→ **What you should do**
Every line in the records below with the string "Category" needs to be copied out.

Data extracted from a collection

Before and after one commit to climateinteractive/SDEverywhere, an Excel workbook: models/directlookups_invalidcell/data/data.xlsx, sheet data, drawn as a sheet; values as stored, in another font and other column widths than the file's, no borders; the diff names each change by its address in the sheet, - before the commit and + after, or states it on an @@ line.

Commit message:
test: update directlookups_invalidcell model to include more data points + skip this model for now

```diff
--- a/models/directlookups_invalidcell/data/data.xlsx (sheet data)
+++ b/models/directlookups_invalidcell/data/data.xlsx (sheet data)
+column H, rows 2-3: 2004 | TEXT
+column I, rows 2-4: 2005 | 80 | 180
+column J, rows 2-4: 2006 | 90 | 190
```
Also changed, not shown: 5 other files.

---

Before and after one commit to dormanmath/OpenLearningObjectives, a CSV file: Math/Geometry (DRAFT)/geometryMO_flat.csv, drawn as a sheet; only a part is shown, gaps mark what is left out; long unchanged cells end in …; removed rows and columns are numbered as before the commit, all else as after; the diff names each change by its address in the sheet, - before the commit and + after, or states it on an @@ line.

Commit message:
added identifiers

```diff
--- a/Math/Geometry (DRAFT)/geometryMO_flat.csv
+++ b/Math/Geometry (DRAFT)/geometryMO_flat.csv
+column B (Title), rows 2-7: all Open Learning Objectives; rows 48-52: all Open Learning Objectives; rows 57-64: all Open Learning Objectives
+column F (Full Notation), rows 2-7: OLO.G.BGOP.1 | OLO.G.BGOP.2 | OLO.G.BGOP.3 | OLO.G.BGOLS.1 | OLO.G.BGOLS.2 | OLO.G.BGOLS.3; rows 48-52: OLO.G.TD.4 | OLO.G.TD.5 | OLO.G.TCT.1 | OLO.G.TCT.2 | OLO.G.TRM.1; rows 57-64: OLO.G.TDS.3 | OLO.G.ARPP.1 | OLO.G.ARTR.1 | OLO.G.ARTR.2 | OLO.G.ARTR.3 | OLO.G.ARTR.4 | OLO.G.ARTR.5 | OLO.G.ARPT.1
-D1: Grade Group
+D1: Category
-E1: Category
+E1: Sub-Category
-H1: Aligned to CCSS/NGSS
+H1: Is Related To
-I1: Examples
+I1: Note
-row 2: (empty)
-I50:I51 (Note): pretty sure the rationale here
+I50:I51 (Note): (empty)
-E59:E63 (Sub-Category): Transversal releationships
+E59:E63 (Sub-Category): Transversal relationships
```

---

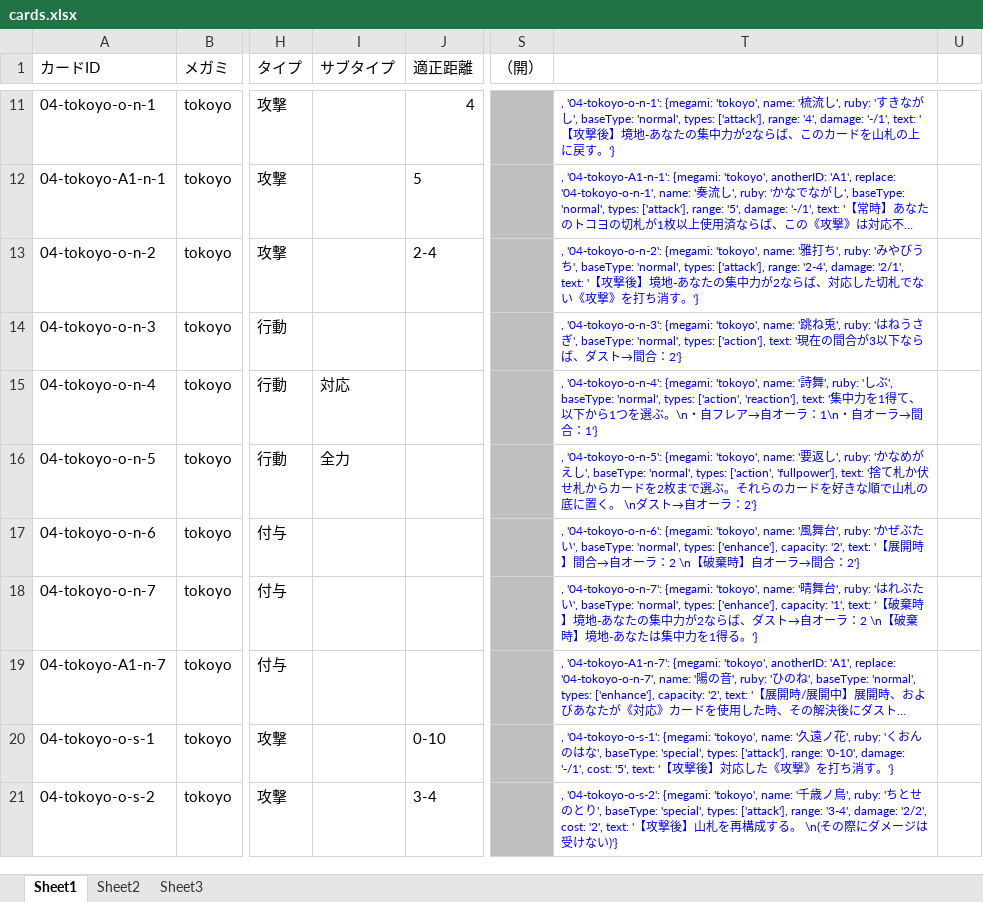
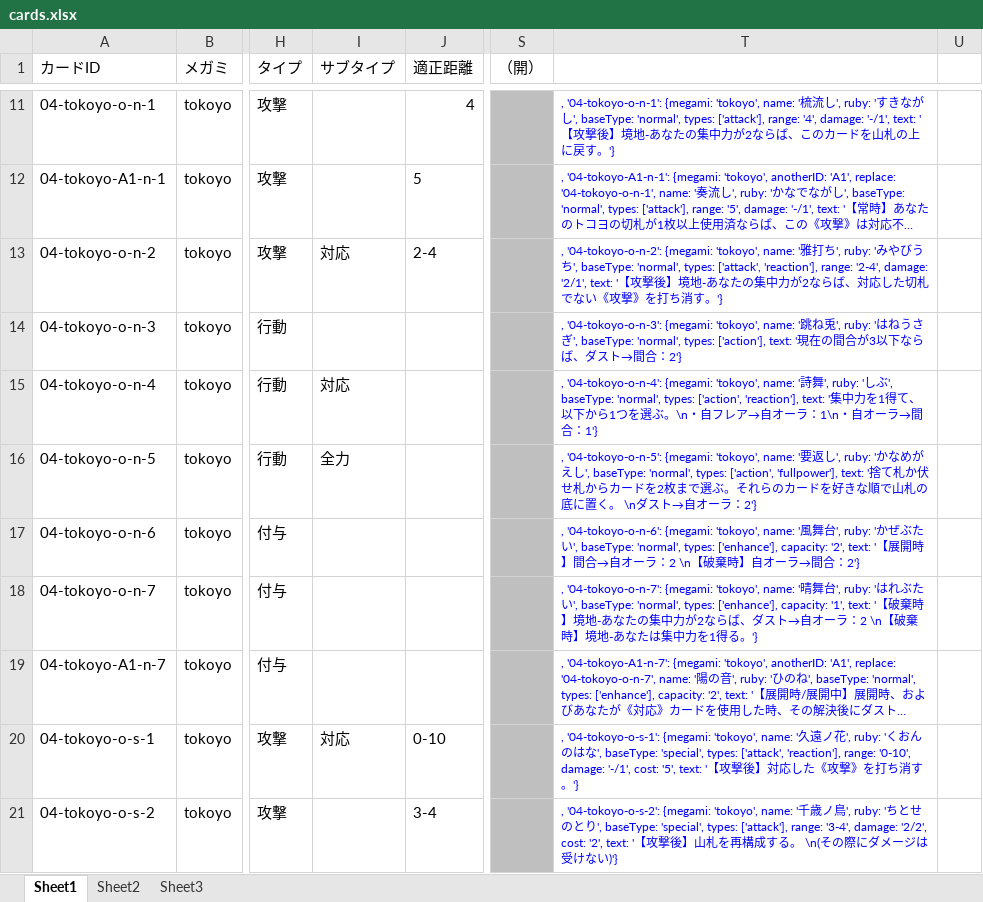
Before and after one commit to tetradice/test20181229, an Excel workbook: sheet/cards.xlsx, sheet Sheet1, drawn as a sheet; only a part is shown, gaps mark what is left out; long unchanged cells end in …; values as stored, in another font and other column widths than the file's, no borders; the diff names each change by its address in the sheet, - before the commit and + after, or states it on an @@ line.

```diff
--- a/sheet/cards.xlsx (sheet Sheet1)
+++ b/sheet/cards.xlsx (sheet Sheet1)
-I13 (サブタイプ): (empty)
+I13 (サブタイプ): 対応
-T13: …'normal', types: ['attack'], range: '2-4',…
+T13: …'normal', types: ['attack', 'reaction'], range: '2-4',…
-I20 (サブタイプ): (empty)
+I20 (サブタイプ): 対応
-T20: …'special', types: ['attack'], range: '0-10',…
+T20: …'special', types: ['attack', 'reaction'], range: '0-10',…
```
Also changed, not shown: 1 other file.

→ **Task output**
+D1: Category
-E1: Category
+E1: Sub-Category
-E59:E63 (Sub-Category): Transversal releationships
+E59:E63 (Sub-Category): Transversal relationships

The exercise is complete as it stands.